===== Data supplied

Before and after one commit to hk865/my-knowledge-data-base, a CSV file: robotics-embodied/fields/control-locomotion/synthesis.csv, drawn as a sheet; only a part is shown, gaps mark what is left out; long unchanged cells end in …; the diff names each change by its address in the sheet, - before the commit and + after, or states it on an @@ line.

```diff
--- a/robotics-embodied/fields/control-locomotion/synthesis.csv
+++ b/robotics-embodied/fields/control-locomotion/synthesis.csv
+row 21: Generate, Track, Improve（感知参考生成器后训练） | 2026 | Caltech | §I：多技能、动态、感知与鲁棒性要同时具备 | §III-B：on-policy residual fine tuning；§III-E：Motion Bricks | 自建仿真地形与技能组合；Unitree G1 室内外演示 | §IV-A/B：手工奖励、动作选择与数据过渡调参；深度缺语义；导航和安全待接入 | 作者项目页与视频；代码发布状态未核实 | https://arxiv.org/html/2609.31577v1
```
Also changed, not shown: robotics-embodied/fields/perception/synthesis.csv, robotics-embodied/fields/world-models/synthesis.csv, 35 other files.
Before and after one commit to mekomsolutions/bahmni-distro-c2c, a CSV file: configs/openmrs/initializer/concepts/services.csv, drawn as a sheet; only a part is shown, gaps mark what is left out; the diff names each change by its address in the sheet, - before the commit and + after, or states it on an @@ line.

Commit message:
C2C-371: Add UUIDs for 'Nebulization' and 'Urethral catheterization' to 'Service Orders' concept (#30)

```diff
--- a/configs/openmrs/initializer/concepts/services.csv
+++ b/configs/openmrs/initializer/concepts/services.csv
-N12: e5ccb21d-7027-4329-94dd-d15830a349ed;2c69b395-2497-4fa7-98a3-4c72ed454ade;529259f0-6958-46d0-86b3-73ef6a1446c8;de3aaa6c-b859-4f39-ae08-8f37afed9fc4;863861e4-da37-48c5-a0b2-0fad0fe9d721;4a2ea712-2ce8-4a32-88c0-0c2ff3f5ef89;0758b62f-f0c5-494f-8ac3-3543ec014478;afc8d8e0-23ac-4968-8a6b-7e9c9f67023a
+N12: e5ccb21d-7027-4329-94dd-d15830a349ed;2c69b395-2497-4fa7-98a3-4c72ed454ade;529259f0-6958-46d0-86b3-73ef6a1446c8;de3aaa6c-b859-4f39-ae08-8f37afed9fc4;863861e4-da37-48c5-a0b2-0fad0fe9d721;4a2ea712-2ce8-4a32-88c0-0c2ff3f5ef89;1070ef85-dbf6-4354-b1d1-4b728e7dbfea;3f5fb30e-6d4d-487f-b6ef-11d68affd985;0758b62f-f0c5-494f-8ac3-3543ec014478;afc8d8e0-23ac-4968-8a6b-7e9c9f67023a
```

==========

## Your goal
Copy every line in the listing above where the string "initializer" turns up.

## Task output
Before and after one commit to mekomsolutions/bahmni-distro-c2c, a CSV file: configs/openmrs/initializer/concepts/services.csv, drawn as a sheet; only a part is shown, gaps mark what is left out; the diff names each change by its address in the sheet, - before the commit and + after, or states it on an @@ line.
--- a/configs/openmrs/initializer/concepts/services.csv
+++ b/configs/openmrs/initializer/concepts/services.csv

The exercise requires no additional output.